            android:layout_width ="match_parent"
            android:layout_height="wrap_content" />
    
        <Button
            android:layout_width ="match_parent"
            android:layout_height="wrap_content"
            android:text ="CALCULATE" />
    
        <LinearLayout
            android:layout_width ="match_parent"
            android:layout_height="wrap_content">
            <TextView
                android:text ="Tip"
                android:layout_width ="wrap_content"
                android:layout_height="wrap_content" />
            <TextView
                android:layout_width ="match_parent"
                android:layout_height="wrap_content" />
        </LinearLayout>
    
        <LinearLayout
            android:layout_width ="match_parent"
            android:layout_height="wrap_content">
            <TextView
                android:text ="Total"
                android:layout_width ="wrap_content"
                android:layout_height="match_parent" />
            <TextView
                android:layout_width ="wrap_content"
                android:layout_height="match_parent" />
        </LinearLayout>
    
    </LinearLayout>
    

    You'll notice that the designer automatically adds android:id="@+id/..." to each of the controls you've added to the layout.

  4. Delete the android:id="@+id/..." attributes. You'll add new Id attributes in the following exercise.

Run the app

When you run the TipCalculator app, you should see the UI you defined. Your app won't have any behavior yet.
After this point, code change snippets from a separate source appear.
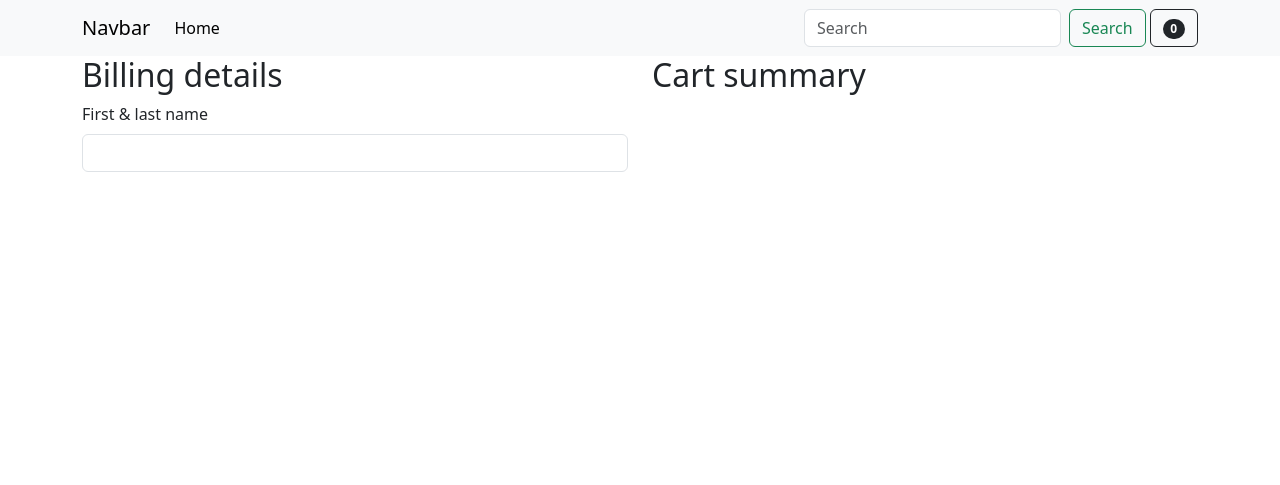
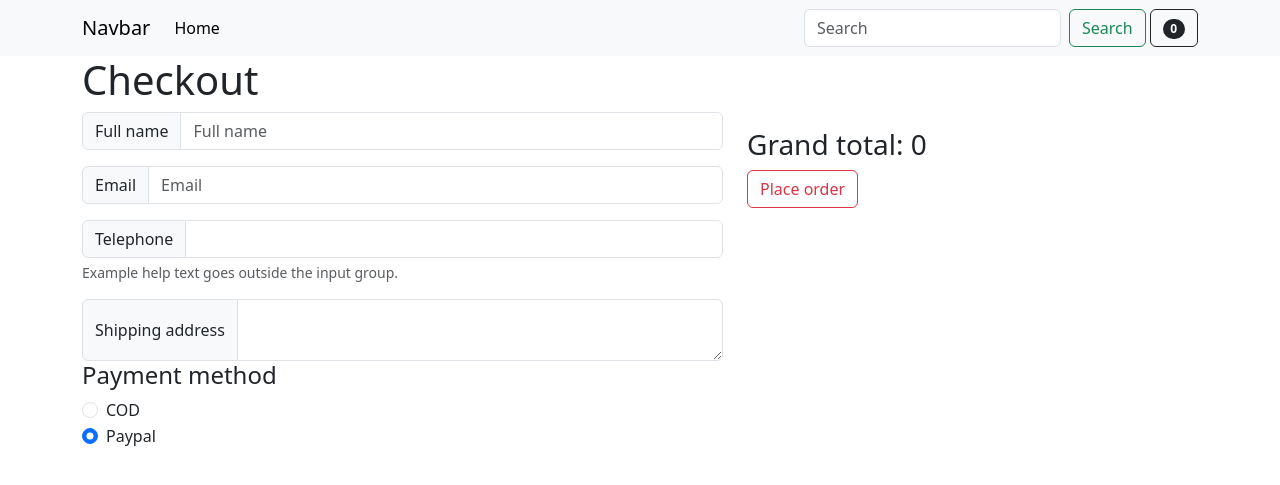
Before and after one commit to cuuxinhdep/PHP, a PHP site: page /checkout.php in a window 1280 px wide. Shown: the top 485 px of the page. Run offline with PHP 8.4, Linux system fonts and the light colour scheme; data that the repository does not hold is empty.

Commit message:
check out

```diff
--- a/cart.php
+++ b/cart.php
@@ -76,7 +76,7 @@ $cartItems = getCartItem();
                     </tr>
                 </tbody>
             </table>
-            <a class="btn btn-primary" href="checkout.php">Proceed To Checkout</a>
+            <a class="btn btn-primary" href="/checkout.php">Proceed To Checkout</a>
             </div>
         </div>
     </div>
--- a/checkout.php
+++ b/checkout.php
@@ -1,30 +1,77 @@
 <?php
-require_once("./function/connect.php");
-require_once("./function/cart.php");
-
+    session_start();
+    require_once("./function/cart.php");
+    $items = getCartItem();
+    $grand_total = 0;
 ?>
-
 <!DOCTYPE html>
 <html lang="en">
-<head>
-<?php include_once("head.php"); ?>
+<?php include("head.php");?>
 <body>
-<?php include_once("nav.php"); ?>
-<div class="container">
-    <div class="row">
-        <div class="col-md-6">
-            <h2>Billing details</h2>
-            <form>
-                <div class="mb-3">
-                    <label for="name" class="form-label">First & last name</label>
-                    <input type="text" class="form-control" id="name">
+<?php include("nav.php");?>
+    <main>
+        <div class="container">
+            <h1>Checkout</h1>
+            <form action="/place_order.php" method="post">
+            <div class="row">
+                <div class="col-7">
+                    <div class="input-group mb-3">
+                        <span class="input-group-text" id="basic-addon1">Full name</span>
+                        <input type="text" name="customer_name" class="form-control" placeholder="Full name" aria-label="Username" aria-describedby="basic-addon1">
+                    </div>
+
+                    <div class="input-group mb-3">
+                        <span class="input-group-text" id="basic-addon2">Email</span>
+                        <input type="text" name="email" class="form-control" placeholder="Email" aria-label="Recipient's username" aria-describedby="basic-addon2">
+
+                    </div>
+
+                    <div class="mb-3">
+                        <div class="input-group">
+                            <span class="input-group-text" id="basic-addon3">Telephone</span>
+                            <input type="text" name="telephone" class="form-control" id="basic-url" aria-describedby="basic-addon3 basic-addon4">
+                        </div>
+                        <div class="form-text" id="basic-addon4">Example help text goes outside the input group.</div>
+                    </div>
+                    <div class="input-group">
+                        <span class="input-group-text">Shipping address</span>
+                        <textarea name="shipping_address" class="form-control" aria-label="With textarea"></textarea>
+                    </div>
+                    <div class="mb=3">
+                        <h4>Payment method</h4>
+                        <div class="form-check">
+                            <input class="form-check-input" name="payment_method" value="COD" type="radio" value="" id="flexCheckDefault">
+                            <label class="form-check-label" for="flexCheckDefault">
+                                COD
+                            </label>
+                            </div>
+                            <div class="form-check">
+                            <input class="form-check-input" name="payment_method" value="PAYPAL" type="radio" value="" id="flexCheckChecked" checked>
+                            <label class="form-check-label" for="flexCheckChecked">
+                                Paypal
+                            </label>
+                        </div>
+                    </div>
                 </div>
-                </form>
+                <div class="col">
+                    <ul>
+                        <?php foreach($items as $item): ?>
+                            <?php $grand_total +=  $item["buy_qty"] * $item["price"]; ?>
+                            <li>
+                                <p>
+                                    <?php echo $item["NAME"];?>
+                                    <b>(<?php echo $item["buy_qty"];?>x<?php echo $item["price"];?>)</b>
+                                    <span class="text-end">$<?php echo $item["buy_qty"] * $item["price"];?></span>
+                                </p>
+                            </li>
+                        <?php endforeach;?>
+                    </ul>
+                    <h3>Grand total: <?php echo $grand_total;?></h3>
+                    <button type="submit" class="btn btn-outline-danger">Place order</button>
+                </div>
+            </div>
+            </form>
         </div>
-        <div class="col-md-6">
-            <h2>Cart summary</h2>
-            </div>
-    </div>
-    </div>
+    </main>
 </body>
 </html>
--- a/function/cart.php
+++ b/function/cart.php
@@ -22,8 +22,8 @@ function getCartItem(){
             "NAME" => $item['NAME'],
             "thumbnail" => $item['thumbnail'],
             "price" =>(float) $item['price'],
-            "in stock" => $item['buy_qty'] > $buy_qty,
-            "qty" => $item['buy_qty']
+            "in_stock"=> $item["qty"] > $cart[$item["id"]]?true:false,
+            "buy_qty"=>$cart[$item["id"]]
         ];
 
     }
--- a/function/connect.php
+++ b/function/connect.php
@@ -31,3 +31,12 @@ function findById($sql){
     }
     return null;
 }
+
+function insert($sql){
+    $conn = connect();
+    if ($conn->query($sql) === TRUE) {
+        $last_id = $conn->insert_id;
+        return $last_id;
+    }
+    return null;
+}
```
Also changed, not shown: place_order.php (added, +54 -0 lines).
By running it now, you can check for syntax errors and make sure the UI looks reasonable on the emulator.

You can view the completed solution in the folder exercise2 > final in your copy of the cloned or downloaded exercise repo.

Screenshot showing the completed TipCalculator app UI on an Android emulator.